While some people believe that factories of the future will be completely wireless Stewart is hesitant to go that far. “Wireless is going to become a bigger part, but certainly in the first five years, they will coexist”.
Security drivers for private 5G adoption
For 5G to go private, several security factors need to be considered.
1Preventing network vulnerabilities to cyber-attacks
New secure 5G telecommunication hardware combined with software algorithms offer a higher level of data security than existing telecommunication infrastructure and software solutions.
Instead of allocating an equal distribution of network to each device, network slicing allows network bandwidth to be distributed based on priority. It allows vendors and customers into a network platform, but only provides discrete information relevant to each use case. Network slicing allows networks to be optimized to enhance connectivity and security in a single step.
3Private 5G networks to support environments with high connection density
Hospitals may attach sensors to medical equipment and medication inventories for asset management. Data collected from the movement of equipment and medication (i.e when it was used, how often) can be analyzed by AI, and provide insights to improve hospital efficiency and optimization. In the near future, the movement of goods and equipment will rely on secure, private 5G networks that manage environments with high connection density like hospitals, factories, and other facilities.
Dedicated enterprise spectrum
Some markets are allocating dedicated, licensed spectrum to enterprises for private networks. For governments, opening a 5G spectrum to enterprise promotes industrial growth in specific geographical areas, and spectrum access to promote competition. Conversely, companies can build a private network infrastructure to manage their own data security to avoid industrial espionage without relying on network operators.
In March 2019, German regulator, Bundesnetzagentur, announced it would assign local 5G licenses to meet the need of industrial, and SMB sized businesses. Instead of a wireless auction, the spectrum is assigned upon request. Industrial automation, agriculture, and forestry are just some of their industries the regulator believes could benefit from 5G.
In other instances, governments are working directly with 5G vendors to roll out private 5G nationwide. In December 2019, Japan and Nokia announced a strategic partnership ecosystem to bring private 5G to industrial and government customers. Powered by Nokia’s 5G technologies and solutions, this government partnership gives enterprise customers in Japan private, secure, and reliable 5G connectivity.
John Harrington, Head of Nokia Japan, said “Nokia Japan is strategically establishing a partnership ecosystem with companies. Our aim is to better serve the increasing needs for local 5G/private wireless LTE in Japan.” As Japan opens 5G spectrum availability, Harrington believes that “Nokia is bringing forth a unique combination of technology, service, and partnerships to help its customers.”
Dedicated enterprise spectrum for private 5G networks benefits large industrial IoT companies by giving them security, predictability, and control over their network performance.
Private 5G to power Industry 4.0
Deloitte predicts that private 5G will be the most disruptive mobile technology since 3G. Private 5G networks are likely to spawn the Fourth Industrial Revolution in manufacturing processes.
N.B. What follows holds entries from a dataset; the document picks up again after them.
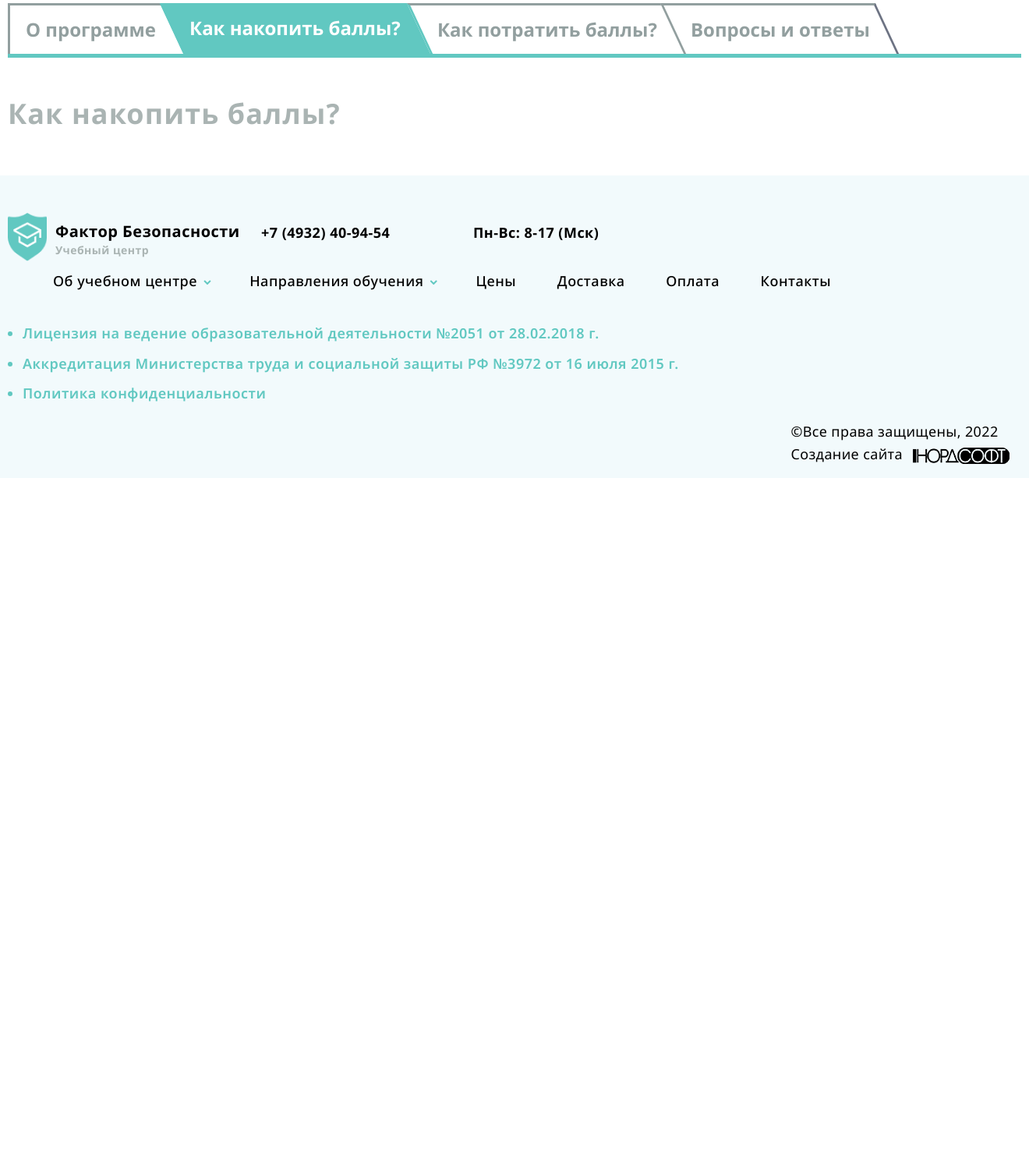
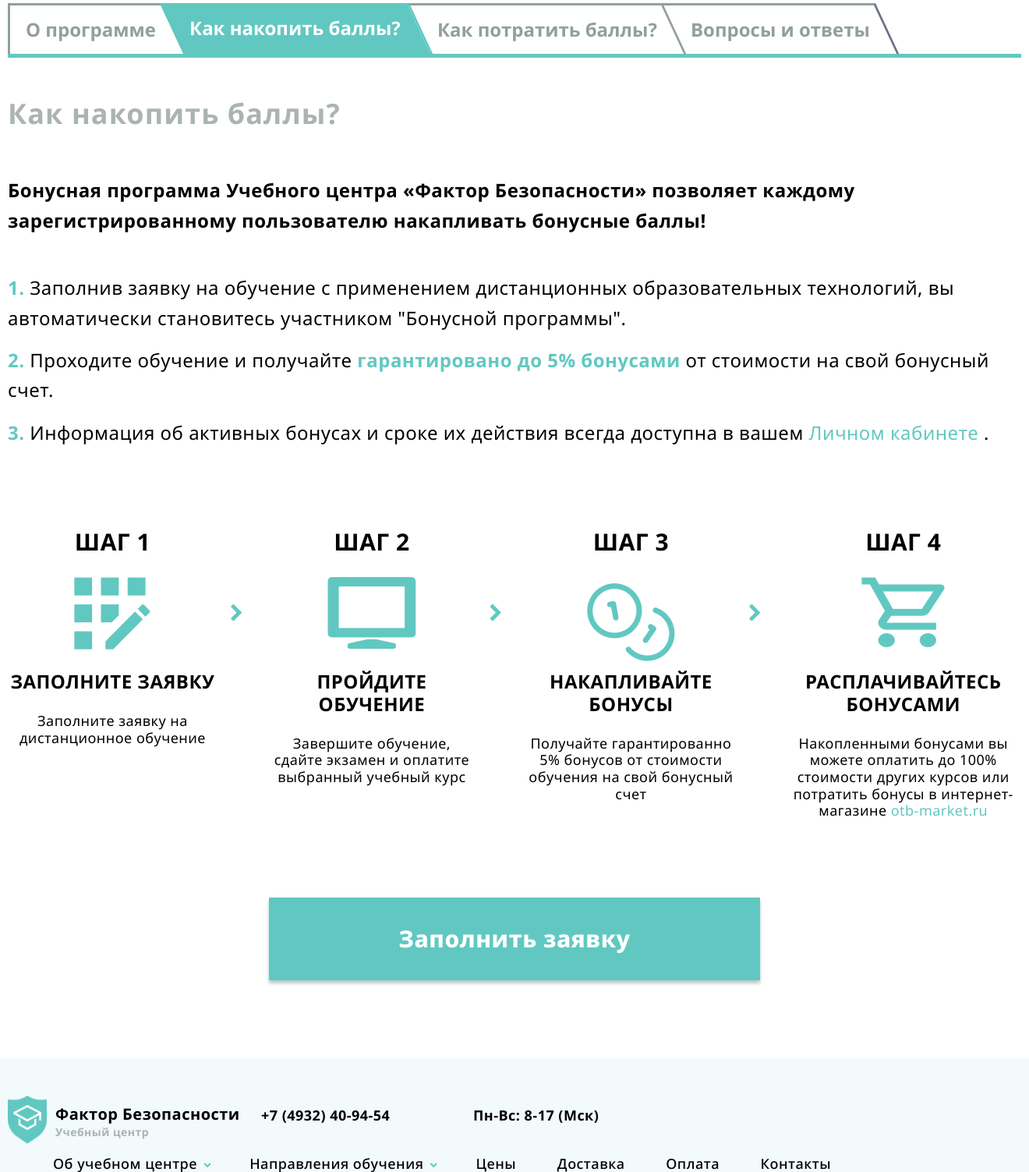
Before and after one commit to pmaks1985/fb-dpo, a PHP site: page /bonus-program/index.html in a window 1320 px wide, after a click on "Как накопить баллы?". Shown: the part 353-1856 px from the top of the page at 78% size. Before the commit the page ends 966 px from the top, so only its background shows below. Run offline with PHP 8.4, Linux system fonts and the light colour scheme.

Commit message:
как накопить баллы закончил

```diff
--- a/layout/bonus-program/index.html
+++ b/layout/bonus-program/index.html
@@ -610,6 +610,133 @@
           >
             <div>
               <h2>Как накопить баллы?</h2>
+              <h4>
+                Бонусная программа Учебного центра «Фактор Безопасности»
+                позволяет каждому зарегистрированному пользователю накапливать
+                бонусные баллы!
+              </h4>
+              <div class="mb-6">
+                <p>
+                  <span style="color: #61c8c1" class="font-weight-bold"
+                    >1.</span
+                  >
+                  Заполнив заявку на обучение с применением дистанционных
+                  образовательных технологий, вы автоматически становитесь
+                  участником "Бонусной программы".
+                </p>
+                <p>
+                  <span style="color: #61c8c1" class="font-weight-bold"
+                    >2.</span
+                  >
+                  Проходите обучение и получайте
+                  <span style="color: #61c8c1" class="font-weight-bold"
+                    >гарантировано до 5% бонусами</span
+                  >
+                  от стоимости на свой бонусный счет.
+                </p>
+                <p>
+                  <span style="color: #61c8c1" class="font-weight-bold"
+                    >3.</span
+                  >
+                  Информация об активных бонусах и сроке их действия всегда
+                  доступна в вашем <a href="">Личном кабинете</a> .
+                </p>
+              </div>
+
+              <div class="row mb-6">
+                <div class="col-12 col-md d-flex">
+                  <div class="block d-flex flex-column">
+                    <div class="tag text-uppercase">шаг 1</div>
+                    <div class="img">
+                      <img
+                        src="/layout/img/step-bonus1.png"
+                        loading="lazy"
+                        alt="step-bonus1"
+                      />
+                    </div>
+                    <div class="text text-uppercase">ЗАПОЛНИТЕ ЗАЯВКУ</div>
+                    <div class="text2">
+                      Заполните заявку на дистанционное обучение
+                    </div>
+                  </div>
+                  <i
+                    class="fa fa-chevron-right text-light-green pl-3"
+                    aria-hidden="true"
+                  ></i>
+                </div>
+                <div class="col-12 col-md d-flex">
+                  <div class="block d-flex flex-column">
+                    <div class="tag text-uppercase">шаг 2</div>
+                    <div class="img">
+                      <img
+                        src="/layout/img/step-bonus2.png"
+                        loading="lazy"
+                        alt="step-bonus2"
+                      />
+                    </div>
+                    <div class="text text-uppercase">Пройдите обучение</div>
+                    <div class="text2">
+                      Завершите обучение, сдайте экзамен и оплатите выбранный
+                      учебный курс
+                    </div>
+                  </div>
+                  <i
+                    class="fa fa-chevron-right text-light-green pl-3"
+                    aria-hidden="true"
+                  ></i>
+                </div>
+                <div class="col-12 col-md d-flex">
+                  <div class="block d-flex flex-column">
+                    <div class="tag text-uppercase">шаг 3</div>
+                    <div class="img">
+                      <img
+                        src="/layout/img/step-bonus3.png"
+                        loading="lazy"
+                        alt="step-bonus3"
+                      />
+                    </div>
+                    <div class="text text-uppercase">накапливайте бонусы</div>
+                    <div class="text2">
+                      Получайте гарантированно 5% бонусов от стоимости обучения
+                      на свой бонусный счет
+                    </div>
+                  </div>
+                  <i
+                    class="fa fa-chevron-right text-light-green pl-3"
+                    aria-hidden="true"
+                  ></i>
+                </div>
+                <div class="col-12 col-md d-flex">
+                  <div class="block d-flex flex-column">
+                    <div class="tag text-uppercase">шаг 4</div>
+                    <div class="img">
+                      <img
+                        src="/layout/img/step-bonus4.png"
+                        loading="lazy"
+                        alt="step-bonus4"
+                      />
+                    </div>
+                    <div class="text text-uppercase">
+                      расплачивайтесь бонусами
+                    </div>
+                    <div class="text2">
+                      Накопленными бонусами вы можете оплатить до 100% стоимости
+                      других курсов или потратить бонусы в интернет-магазине
+                      <a href="" target="_blank">otb-market.ru</a>
+                    </div>
+                  </div>
+                </div>
+              </div>
+              <div class="mb-6">
+                <a
+                  href=""
+                  class="d-flex justify-content-center text-center text-white"
+                >
+                  <div class="application-for-training mb-0">
+                    Заполнить заявку
+                  </div>
+                </a>
+              </div>
             </div>
           </div>
           <div
--- a/layout/css/template_styles.css
+++ b/layout/css/template_styles.css
@@ -61,6 +61,16 @@ h3,
   font-size: 32px;
   line-height: 120%;
   padding-bottom: 45px;
+}
+
+h4,
+.h4 {
+  font-family: 'NotoSans-Bold';
+  font-style: normal;
+  font-weight: 700;
+  font-size: 24px;
+  line-height: 160%;
+  padding-bottom: 40px;
 }
 
 a {
@@ -1155,3 +1165,38 @@ footer {
 .collapseBonusProgram button:last-child {
   border-right: 3px solid #6D7383;
 }
+
+.block {
+  font-family: 'NotoSans-Bold';
+  font-style: normal;
+  font-weight: 700;
+  text-align: center;
+}
+
+.block + i.fa {
+  padding-top: 100px;
+}
+
+.tag {
+  font-size: 30px;
+  line-height: 41px;
+  padding-bottom: 25px;
+}
+
+.img {
+  height: 95px;
+}
+
+.text {
+  font-size: 24px;
+  line-height: 120%;
+  padding: 25px 0;
+}
+
+.text2 {
+  font-family: 'NotoSans';
+  font-style: normal;
+  font-weight: 400;
+  font-size: 18px;
+  line-height: 120%;
+}
--- a/layout/css/template_styles.scss
+++ b/layout/css/template_styles.scss
@@ -61,6 +61,16 @@
         font-size: 32px;
         line-height: 120%;
         padding-bottom: 45px;
+    }
+
+    h4,
+    .h4 {
+        font-family: 'NotoSans-Bold';
+        font-style: normal;
+        font-weight: 700;
+        font-size: 24px;
+        line-height: 160%;
+        padding-bottom: 40px;
     }
 
     a {
@@ -1038,3 +1048,36 @@
             }
         }
     }
+
+    .block {
+        font-family: 'NotoSans-Bold';
+        font-style: normal;
+        font-weight: 700;
+        text-align: center;
+        &+i.fa {
+            padding-top: 100px;
+        }
+    }
+
+    .tag {
+        font-size: 30px;
+        line-height: 41px;
+        padding-bottom: 25px;
+    }
+
+    .img {
+        height: 95px;
+    }
+
+    .text {
+        font-size: 24px;
+        line-height: 120%;
+        padding: 25px 0;
+        &2 {
+            font-family: 'NotoSans';
+            font-style: normal;
+            font-weight: 400;
+            font-size: 18px;
+            line-height: 120%;
+        }
+    }
```
Also changed, not shown: layout/img/step-bonus1.png (added), layout/img/step-bonus2.png (added), layout/img/step-bonus3.png (added), layout/img/step-bonus4.png (added).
Those companies that invest and plan for private 5G networks, will operate with extreme flexibility and create agile, real-time ecosystems for suppliers, customers and asset management.
No matter the industry or company, the data speeds inherent in private 5G networks open a floodgate for IoT possibilities and new revenue streams for carriers and enterprises. Reliable high-speed connectivity, low latency, and power efficiency in private 5G networks ushers the promises of Industry 4.0 and future IoT-driven technologies.